### Terms ###

A term is an object containing a `role`, which is one of `"constant"`,
`"variable"` or `"application"`. The other fields depend on what the term's
`role` is:

 - Constants
    - `type`: The type of the constant, a string written in Haskell's type
      notation. This is taken from the given function descriptions. For example
      `"Int -> (Int -> Bool) -> IO Float"`
    - `symbol`: The name of the constant, as a string. For example `"reverse"`.
 - Variables
    - `type`: The type of the variable, a string written in Haskell's type
      notation. The types can be made up, but they should be consistent (e.g.
      both sides of an equation should have the same type; application should be
      well-typed; etc.). Unification of polymorphic types isn't supported; types
      are identified syntactically. For example `"[Int]"`.
    - `"id"`: A numeric ID for the variable. IDs start at `0`. Used to
      distinguish between multiple variables of the same type. Variable ID only
      matters within a single equation. For example, to represent three integer
      variables we might use `{"role": "variable", "type": "Int", "id":0}`,
      `{"role": "variable", "type": "Int", "id":1}` and
      `{"role": "variable", "type": "Int", "id":2}`.
 - Applications
    - `lhs`: A term representing a function to apply.
    - `rhs`: A term representing the argument to apply the `lhs` function to.
      Functions are curried, so calling with multiple arguments should be done
      via a left-leaning tree.

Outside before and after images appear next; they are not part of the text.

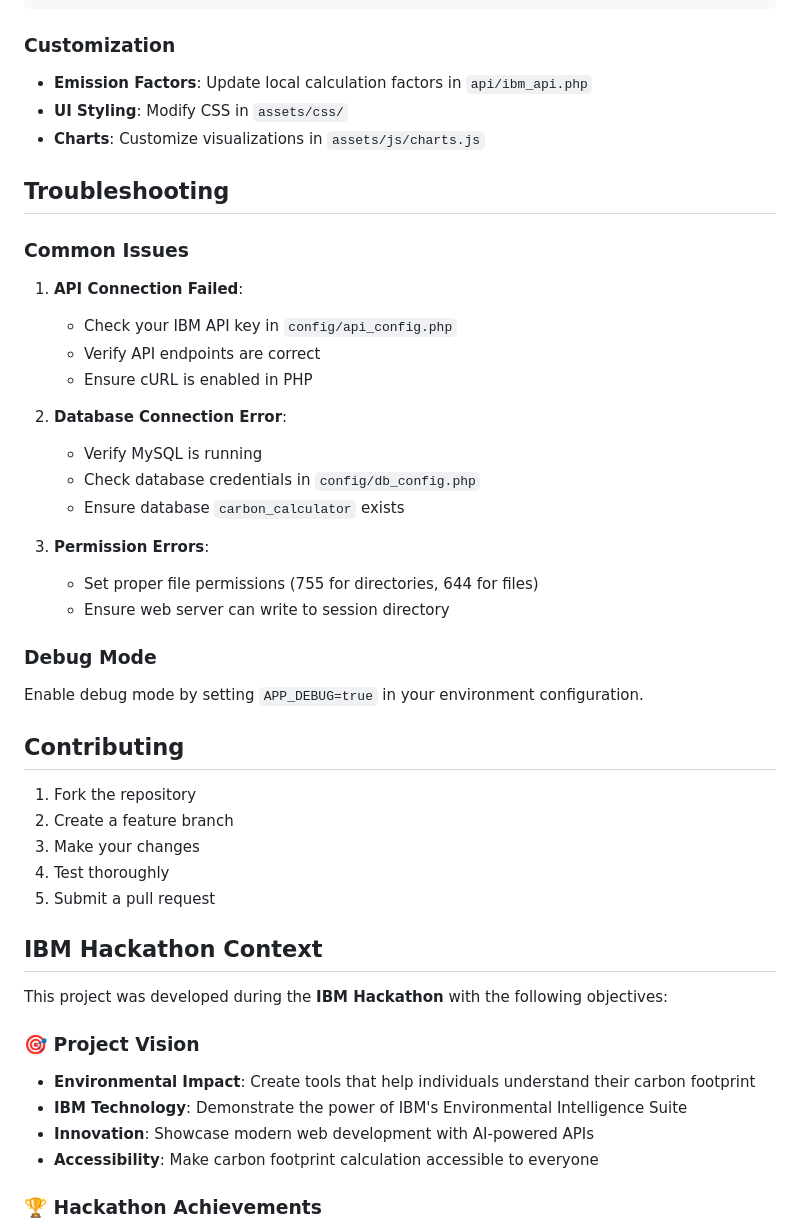
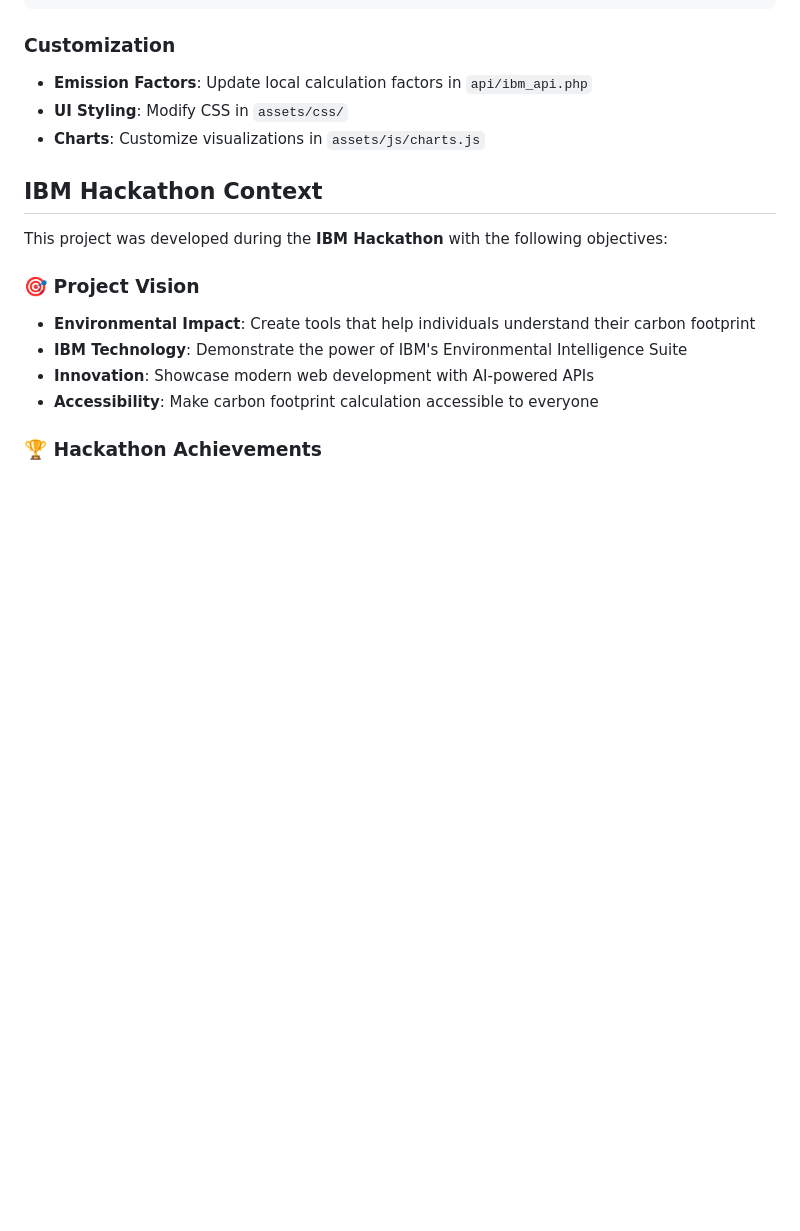
Before and after one commit to Vishnups08/Carbon-Footprint-Calculator, a Markdown page: README.md, the part around the change printed below. Drawn GitHub-style; blank space fills up the shorter version.

```diff
--- a/README.md
+++ b/README.md
@@ -181,35 +181,6 @@ APP_DEBUG=true
 - **UI Styling**: Modify CSS in `assets/css/`
 - **Charts**: Customize visualizations in `assets/js/charts.js`
 
-## Troubleshooting
-
-### Common Issues
-
-1. **API Connection Failed**:
-   - Check your IBM API key in `config/api_config.php`
-   - Verify API endpoints are correct
-   - Ensure cURL is enabled in PHP
-
-2. **Database Connection Error**:
-   - Verify MySQL is running
-   - Check database credentials in `config/db_config.php`
-   - Ensure database `carbon_calculator` exists
-
-3. **Permission Errors**:
-   - Set proper file permissions (755 for directories, 644 for files)
-   - Ensure web server can write to session directory
-
-### Debug Mode
-
-Enable debug mode by setting `APP_DEBUG=true` in your environment configuration.
-
-## Contributing
-
-1. Fork the repository
-2. Create a feature branch
-3. Make your changes
-4. Test thoroughly
-5. Submit a pull request
 
 ## IBM Hackathon Context
 
```
Also changed, not shown: other parts of README.md (+0 -24 lines).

## Implementation Notes ##

We co-opt the equation-reducing machinery of the
[QuickSpec](https://hackage.haskell.org/package/quickspec-0.9.6) library to do
the actual reduction. This relies heavily on existential types and Haskell's
[Typeable](https://hackage.haskell.org/package/base-4.9.0.0/docs/Data-Typeable.html)
mechanism.

Since the incoming equations may have arbitrary types, and GHC doesn't let us
define custom `Typeable` instances, we perform a conversion step:

 - Once an array of equations has been parsed, we recurse through the terms and
   switch out each distinct type with a freshly-generated replacement, of the
   form `Z`, `S Z`, `S (S Z)`, etc. (these are just Peano numerals, e.g. see
   https://en.wikipedia.org/wiki/Successor_function )
 - We provide special functions `getRep` and `getVal` to plumb these Peano types
   into QuickSpec's machinery, convincing it that we have a signature of
   well-typed terms.
 - We reduce the given equations, with their switched-out types, to get a
   reduced set.
 - We switch back the types for presentation purposes, pretty-printing to JSON.